# Does it matter how HV contactor is connected?

I have these contactors for my DC application. I never cared about which terminal to connect to HV, because I treated them like any mechanical switch (or 12V automotive relay).

But recently I noticed in this similar contactor's datasheet information about "reverse current". Then I checked datasheet of mines and surely, there is "Reverse load current direction" - I need to connect battery to A terminal and motor inverter to B.

Why is there a difference for contactor how to connect them? What "20x50A" could mean?

I need current to flow to both sides.

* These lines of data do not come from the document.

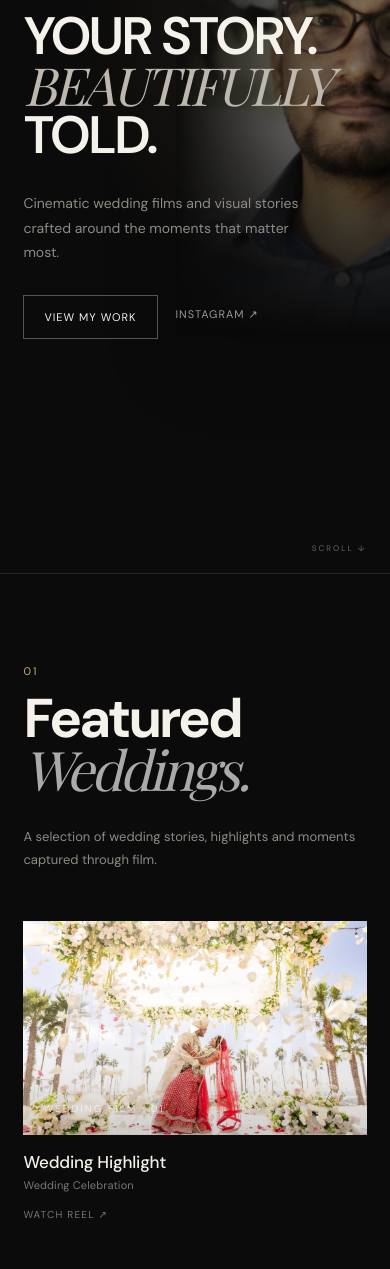
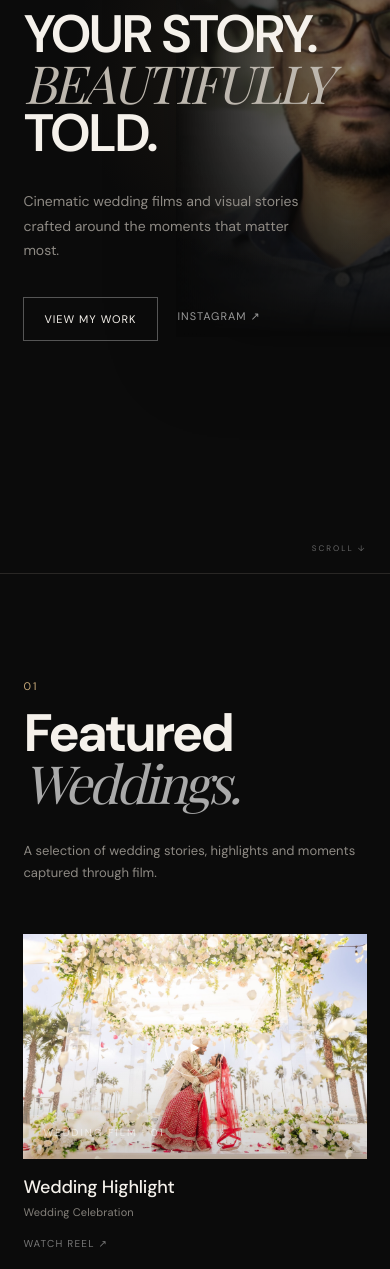
Before and after one commit to DhruvRay28/portfolio, a plain HTML site: page index.html in a window 390 px wide. Shown: the part 271-1540 px from the top of the page. Drawn offline with nearby package versions, Linux system fonts and the light colour scheme; a web font is replaced by a local one.

Commit message:
Add files via upload

```diff
--- a/style.css
+++ b/style.css
@@ -1317,9 +1317,9 @@ section[id] {
     .hero-buttons {
         flex-wrap: wrap;
 
-        gap: 18px;
-
-        margin-top: 30px;
+        gap: 14px 20px;
+
+        margin-top: 34px;
     }
 
     .button {
@@ -1349,7 +1349,7 @@ section[id] {
     ------------------------- */
 
     .section {
-        padding: 90px 6%;
+        padding: 105px 6%;
     }
 
     .section-header {
@@ -1363,9 +1363,9 @@ section[id] {
     }
 
     .section-header h2 {
-        font-size: clamp(48px, 14vw, 72px);
-
-        line-height: 0.92;
+        font-size: clamp(48px, 13.5vw, 70px);
+
+        line-height: 0.94;
         letter-spacing: -3px;
     }
 
@@ -1394,7 +1394,7 @@ section[id] {
     }
 
     .reel-image {
-        aspect-ratio: 16 / 10;
+        aspect-ratio: 16 / 10.5;
 
         padding: 20px;
     }
@@ -1413,11 +1413,15 @@ section[id] {
     }
 
     .reel-info h3 {
-        font-size: 17px;
+        font-size: 18px;
+        font-weight: 500;
+        letter-spacing: -0.2px;
     }
 
     .reel-info p {
         font-size: 11px;
+        line-height: 1.5;
+        color: #85817b;
     }
 
     .reel-info span {
@@ -1427,7 +1431,8 @@ section[id] {
     }
 
     .center-button {
-        margin-top: 55px;
+        text-align: center;
+        margin-top: 65px;
     }
 
 
```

• I found this in TE FAQs: Q: Why is load polarity important for a contactor? A: The breaking capability at high voltage is achieved by using magnets placed perpendicularly to the contact terminals. Both terminals are internally connected with a bridge. When the contact bridge moves away from the stationary contacts two arcs are generated. In the forward current direction, the magnets deflect the arcs to the outside resulting in a fast arc extinguishing. In reverse current direction the arcs could merge at the center causing a reduced breaking capability. Dec 6, 2022 at 13:07

Why is there a difference for contactor how to connect them?

These are DC contactors and, with a current of several hundred amps the magnetic field generated could slightly increase or reduce the magnetic field of the actuation mechanism. Whether it increases the ability of the actuation mechanism to close the contactor or it decreases the ability will depend on the polarity of the current.

What "20x50A" could mean?

• For forward current, the contactor is guaranteed to perform 5000 switch open operations at 100 amps and 800 volts
• For reverse current, the contactor is guaranteed to perform 20 switch open operations at 50 amps and 800 volts
• +1, but note that the three rows in each cell in the table are just three different ratings (cycle life vs current) for the same situation (they don't match up with the lines in the left column the way you highlighted it; the left column is just wrapped into three lines to fit). So it would perhaps be more instructive to compare the 50A ratings for both forward and reverse current (50 thousand cycles vs 20 cycles). Also note that the contactor is only rated to interrupt a 300V short in reverse. Basically, that's all about arc quenching, as explained in Spehro's answer. Dec 7, 2022 at 8:38

High current relays (or, more properly, contactors) typically have two stationary contacts bridged by a moving shorting bar with two contacts. That's because making a flexure or using a flexible wire capable of high current is fraught with difficulties.

High voltage DC contactors have an additional difficulty- the contacts tend to arc, especially if there is a bit of stray inductance in the circuit, and the arc can be sustained for some time and erode the contacts in a very few operations unless the contactor is made very large, and even then the arcing will continue until the contacts are far apart. (AC arcs tend to extinguish near the zero crossings, depending on how much stuff has been ionized and flung into the air, but in any case, easier than DC arcs).

A few ways have been used to mitigate this, such as pressurizing the switching mechanism with $$\\text {SF}_6\$$ (sulfur hexafluoride). As well as being troublesome and expensive, that gas is a powerful greenhouse gas (tens of thousands of times more than CO2) so it's only used where it has to be. Another way is to use permanent or electromagnets as "blow out magnets" to put a physical force on the ionized arc stream, extending the length and extinguishing it faster.

A good description can be found on the Durakool (of mercury contactor fame) website:

The purple cylinders represent the contacts. A DC current is flowing down on the left and up on the right. Two magnets are arranged to blow the arcs outward, away from the shorting bar with force F. Note that the 'hand' illustrated is the left-hand rule.

Using the magnets allows high-voltage DC contactors and relays to be manufactured that are small and relatively inexpensive.

As the datasheet indicates, reversing the polarity can be worse than no magnets at all, and it's only rated for a a fraction of the current and much fewer operations (as low as 1 operation life for fault current).

• With a density of 6.12 g/L at sea level, it's surprising that any SF6 can even make it into the atmosphere (very dense.) Dec 6, 2022 at 14:06
• @rdtsc EPA says Dec 6, 2022 at 14:13
• @rdtsc The thing about gases is that once they mix, they're very difficult to separate. If you have 1 L of SF6, and it's exposed to moving air, then, much like in the book The Cat in the Hat Comes Back, that 1 L of SF6 is quickly going to turn into 10 L of 10% SF6, which will quickly become 100 L of 1% SF6, which will become 1,000 L of 0.1% SF6, and so on until it's completely dispersed throughout the earth's lower atmosphere. Dec 7, 2022 at 2:54
• @Tanner-reinstateLGBTpeople just not quickly enough to avoid it being an asphyxiation hazard without good floor-level extraction. Anyway it's not the distribution of a gas in the atmosphere that matters for the absorption of radiation, but the total amount in a column. The distribution does affect where in the column the IR is absorbed, and that is of some relevance to climate change. Dec 7, 2022 at 16:11